HOUSTON (Ad Astra PR) – Dr. José Antonio Zaglul Slon, a distinguished educator and current president of EARTH University has been elected to the Board of Directors of Ad Astra Rocket Company. The unanimous vote was cast Friday, April 5, 2013, at the Ad Astra corporate headquarters in Houston, Texas during the board’s second meeting of 2013. Dr. Zaglul, a citizen of Costa Rica, becomes the 7th member of the Ad Astra board and the first outside “non-aerospace” director to join the top leadership of the company, highlighting its diversification. His term begins immediately and he will stand for re-election at the company’s annual shareholders meeting in November. All Ad Astra board members are elected annually.
HOUSTON, TX (Ad Astra PR) – Christopher Scott Olsen, a Research Scientist at Ad Astra’s Houston Research Laboratory, formally presented the results of his 5-year company-sponsored PhD research on the physics of magnetic nozzles.
The scientific seminar was conducted yesterday at Rice University’s Department of Physics and Astronomy as part of Olsen’s oral PhD defense before his thesis committee, which included professors Paul Cloutier (emeritus and committee chair), Franklin Chang Díaz (adjunct) and David Alexander, all from the Department of Physics and Astronomy and Prof. Frank Tittel from the Department of Electrical and Computer Engineering.
Media outlets in Costa Rica are reporting on a possible investment by Astrium North America in Dr. Franklin Chang-Diaz’s Ad Astra Rocket Company, which is developing the VASIMR rocket.
The capital participation in Ad Astra will be in exchange for the construction of the Aurora platform to carry the VASIMR rocket on its initial trials in space. (A model of such a platform was constructed by a consortium of small local aerospace firms last year.)
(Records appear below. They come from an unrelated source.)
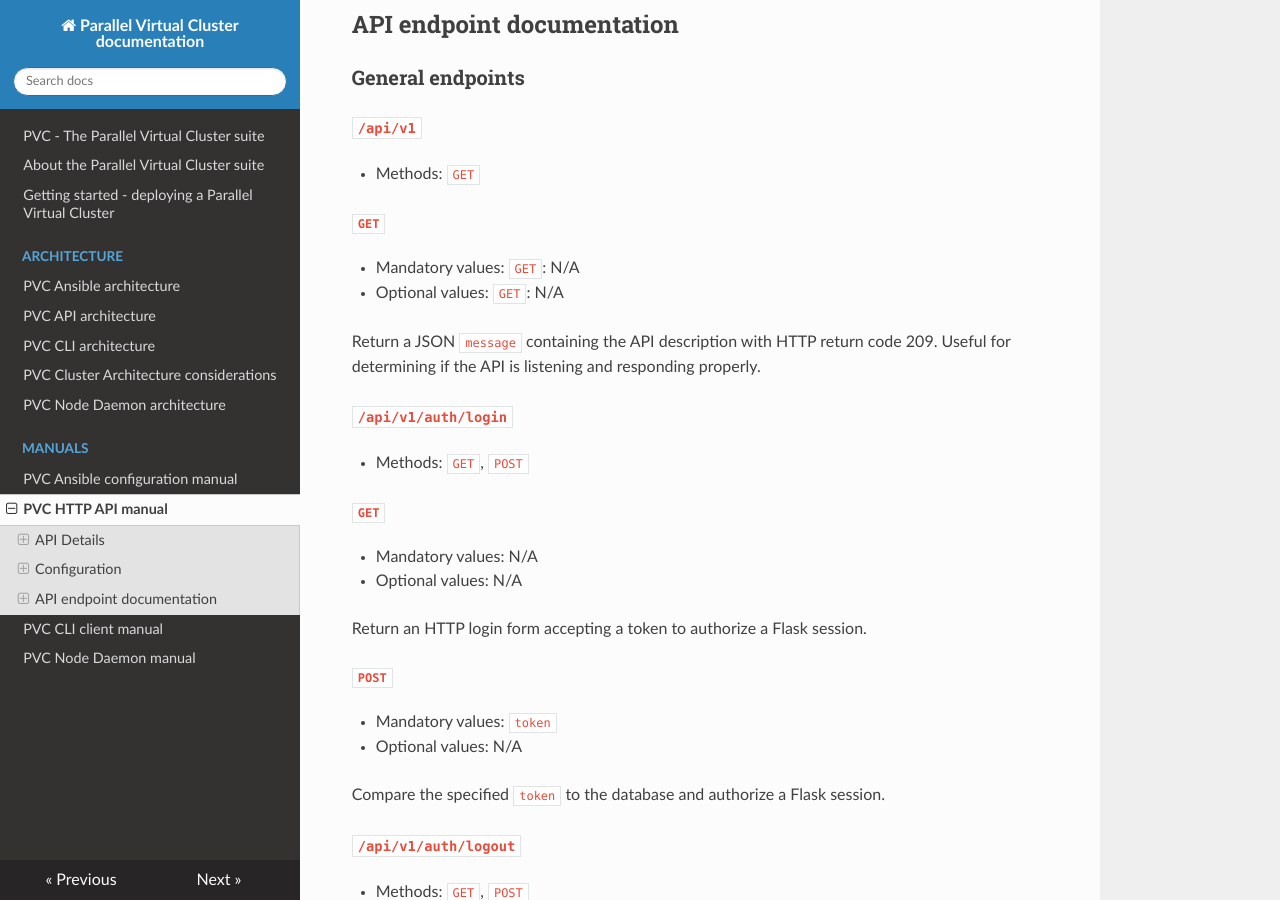
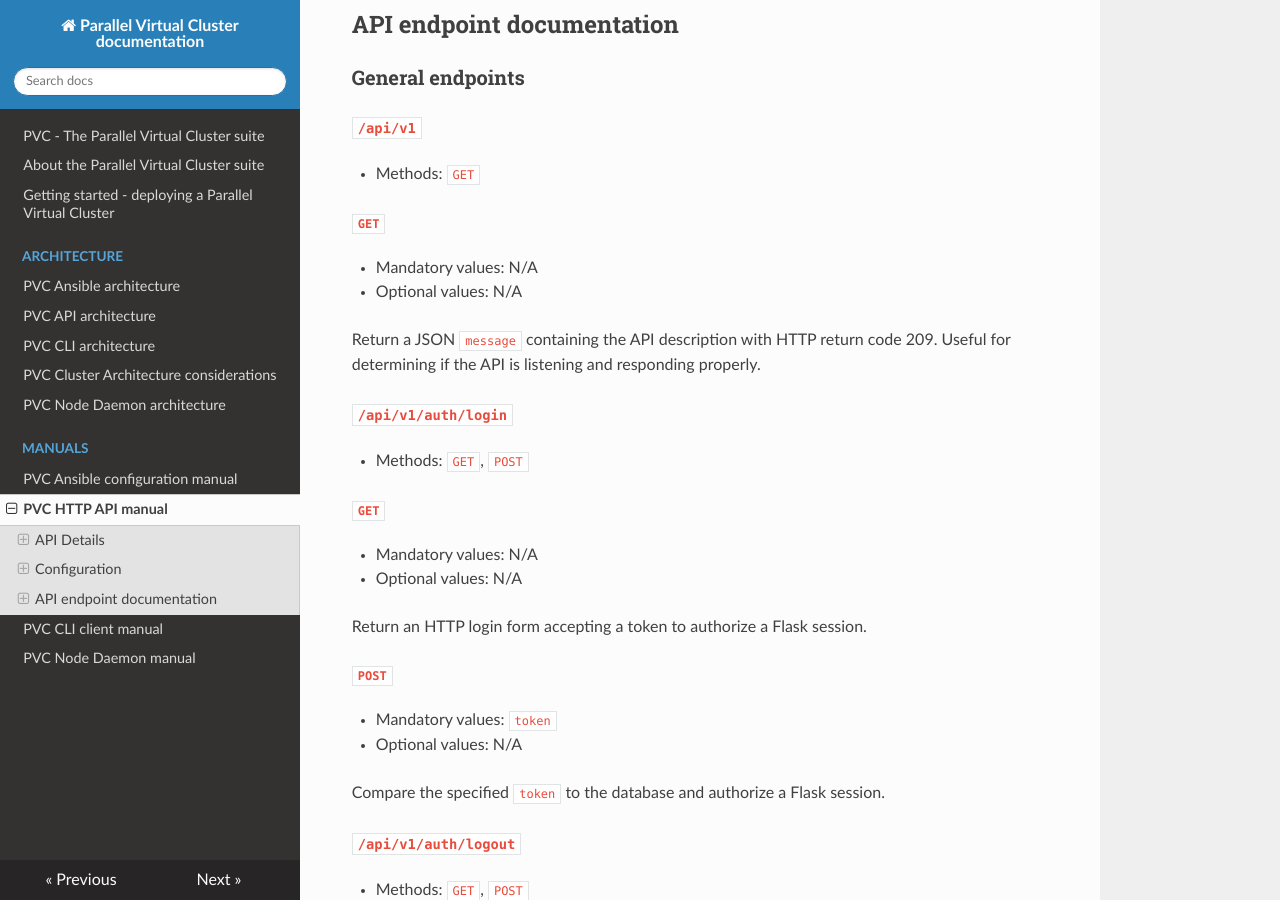
Before and after one commit to parallelvirtualcluster/pvc, an MkDocs documentation site: the page built from docs/manuals/api.md, in a window 1280 px wide and 900 px high, scrolled down 4055 px. Built offline with MkDocs 1.6.1, drawn with Linux system fonts in a browser that asks for light colours; nearby versions of some CDN libraries.

Commit message:
Remove extra text

```diff
--- a/docs/manuals/api.md
+++ b/docs/manuals/api.md
@@ -143,8 +143,8 @@ The path to the SSL private key file for the API to use.
  * Methods: `GET`
 
 ###### `GET`
- * Mandatory values: `GET`: N/A
- * Optional values: `GET`: N/A
+ * Mandatory values: N/A
+ * Optional values: N/A
 
 Return a JSON `message` containing the API description with HTTP return code 209. Useful for determining if the API is listening and responding properly.
 
```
Specifically, Astrium is interested in using VASIMR to power its Astrium Automated Transfer Vehicle or ATV. The ATV is currently in service transporting cargo to the International Space Station.
But the North American subsidiary is interested in using a VASIMR-powered version for such work as establishing and repositioning satellites and space vehicles. The plasma rocket has a longer range than normal chemical rockets and is cheaper to run as well.
Business opportunities were explored last April in a technical assistance agreement signed in the United States.
Houston, Texas (Ad Astra PR) – Ad Astra Rocket Company reports two important advances with its VX-200 high power VASIMR® engine prototype:
1) a significant increase in its high power performance over previous test data obtained in late 2010, and 2) demonstration of the VASIMR®-unique feature called “Constant Power Throttling” (CPT).
These results will be presented on Monday July 30, 2012 at the 48th American Institute of Aeronautics and Astronautics’ (AIAA) Joint Propulsion Conference in Atlanta, Ga. USA, in the paper entitled: “VASIMR® VX-200 Improved Throttling Range.”
Houston, TX (Ad Astra PR) – Ad Astra Rocket Company and NASA Johnson Space Center (JSC) have signed a Support Agreement (Annex 6) to collaborate on aspects of safety, reliability and mission assurance related to the development of VASIMR® technology. As the Agreement reads, the parties will:
“…work together to examine, understand, and document the safety and reliability aspects of the VASIMR® technology and develop a design approach for the flight system that conforms to accepted NASA safety, reliability and mission assurance best practices.”